The nature of collaboration has changed. Sessions with white boards, coffee, biscuits and hours in a room aren’t happening anymore, as we’ll be working with a mixture of people who are either remote or in the office. While everyone is excited by the increased flexibility, there’s concern that people will quickly revert to forgetting to involve all the relevant colleagues once they are back in the office. We need to continue to invest in technology and conduct change workshops, both remote and in person, to ensure innovation moving forward. Running a prioritisation with the execs when you used to be in a meeting room with them is very hard when they turn off their camera and you know they’re typing away.

We’re also seeing a change of culture when it comes to underwriters’ electronic placing, which is not as painful as before. In the long term, we’ll see more digital technologies being adopted as part of the process.

Back end or front end?

Heads of change want to be entrepreneurial and deliver technology solutions to support online and bring market share, but if they’re sat on flimsy foundations because the market has grown so rapidly, should they prioritise front end? And if so, which element of the front end should they prioritise? There’s an argument that they should focus on areas with the most volatility or change. Should they build a shiny front end and integrate it with the monolith, or should they buy a new underwriting platform – which might be cheaper but possibly not the long term option?

Removing legacy systems can be a costly exercise, particularly when fixing the front end to simplify the way the business interfaces with its customers. Complexity is hidden at the back end, and continually retraining people over time is a huge (and potentially risky) investment which might be hard to get agreed. It tends to be easier getting a case approved for the front end.

Many attendees have noticed that the move from one system to another hasn’t always been planned in the right way, and they’re seeing a period of double keying while people get used to the new system. It’s a case of gradually allowing use of the older product to diminish and then replacing it with the new product.


As they continue to manage their roles and their people in a distributed environment, heads of change are seeing greater compassion and a more heightened awareness of how people are coping. There’s been a greater emphasis on empathetic management and compassionate training, with huge importance placed upon the roles of people managers. At the same time, companies are connecting their people’s roles to the greater purpose to keep them engaged, involved and productive. There’s very much a sense that to give our organisations the best possible chance of emerging from the crisis stronger than we went in, we’ll need to do it together. By instigating the technological and procedural changes necessary to their companies’ future direction, heads of change will be at the forefront of that effort.

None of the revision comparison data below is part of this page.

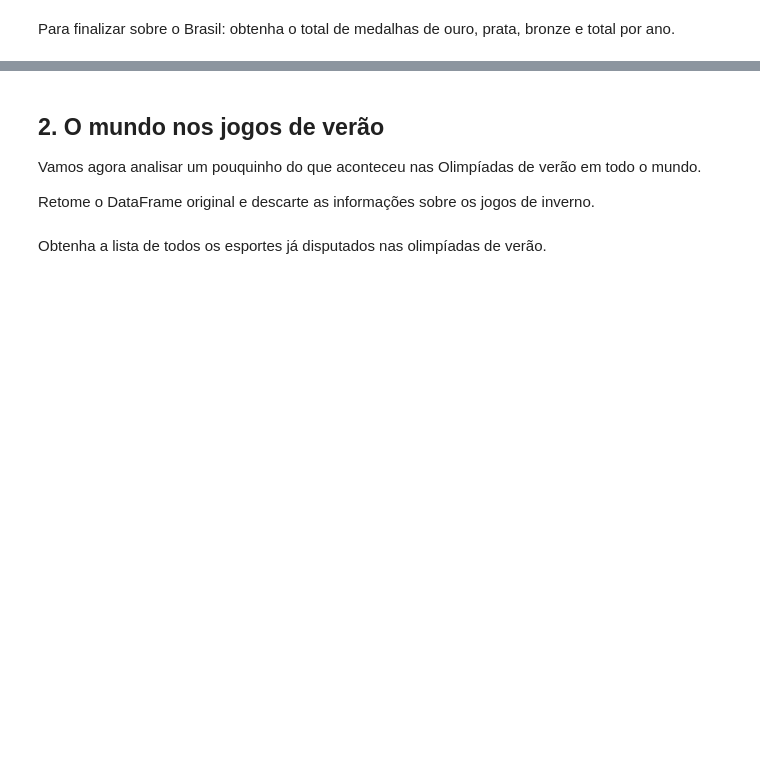
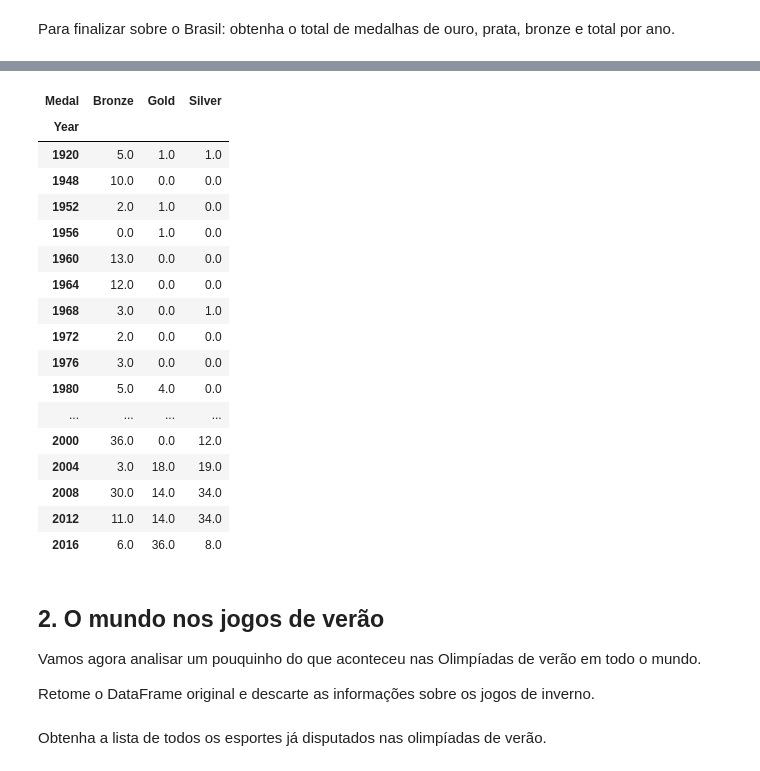
Before and after one commit to pedrobsantana/Projeto-I-Olimpiadas, a Jupyter notebook: Projeto - Pandas.ipynb, the cells around one changed output, grey strips where cells are left out. Cells and saved outputs as stored; diff of their text form; code cells hidden in the pictures; blank space fills up the shorter version.

```diff
--- a/Projeto - Pandas.ipynb
+++ b/Projeto - Pandas.ipynb
@@ -98,0 +423,3 @@ Para finalizar sobre o Brasil: obtenha o total de medalhas de ouro, prata, bronz
+# %%
+medals_year = df_atletas_medal.groupby(by = ['Medal'])['Year'].value_counts()
+medals_year
@@ -98,0 +444,6 @@ Para finalizar sobre o Brasil: obtenha o total de medalhas de ouro, prata, bronz
+# %%
+quadro_medalhas = pd.DataFrame(medals_year)
+quadro_medalhas.rename(columns={
+    "Year": "Qtd"
+}, inplace=True)
+quadro_medalhas
@@ -98,0 +469,3 @@ Para finalizar sobre o Brasil: obtenha o total de medalhas de ouro, prata, bronz
+# %%
+quadro_total = quadro_medalhas.reset_index()
+quadro_total
@@ -99,3 +490,25 @@ Para finalizar sobre o Brasil: obtenha o total de medalhas de ouro, prata, bronz
+# %%
+quadro_medalhas_pivot = pd.pivot(data=quadro_total ,index="Year", columns="Medal", values="Qtd")
+quadro_medalhas_pivot.fillna(0)
+# %% [output]
+| Medal | Bronze | Gold | Silver |
+| Year |  |  |  |
+| 1920 | 5.0 | 1.0 | 1.0 |
+| 1948 | 10.0 | 0.0 | 0.0 |
+| 1952 | 2.0 | 1.0 | 0.0 |
+| 1956 | 0.0 | 1.0 | 0.0 |
+| 1960 | 13.0 | 0.0 | 0.0 |
+| 1964 | 12.0 | 0.0 | 0.0 |
+| 1968 | 3.0 | 0.0 | 1.0 |
+| 1972 | 2.0 | 0.0 | 0.0 |
+| 1976 | 3.0 | 0.0 | 0.0 |
+| 1980 | 5.0 | 4.0 | 0.0 |
+| ... | ... | ... | ... |
+| 2000 | 36.0 | 0.0 | 12.0 |
+| 2004 | 3.0 | 18.0 | 19.0 |
+| 2008 | 30.0 | 14.0 | 34.0 |
+| 2012 | 11.0 | 14.0 | 34.0 |
+| 2016 | 6.0 | 36.0 | 8.0 |
 # %% [markdown]
 ## 2. O mundo nos jogos de verão
 
```
Also changed, not shown: parts of 23 cells of this notebook.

If you’d like to attend our next head of change forum or to speak to us about finding your next hire or your next opportunity in business change and transformation, please contact us.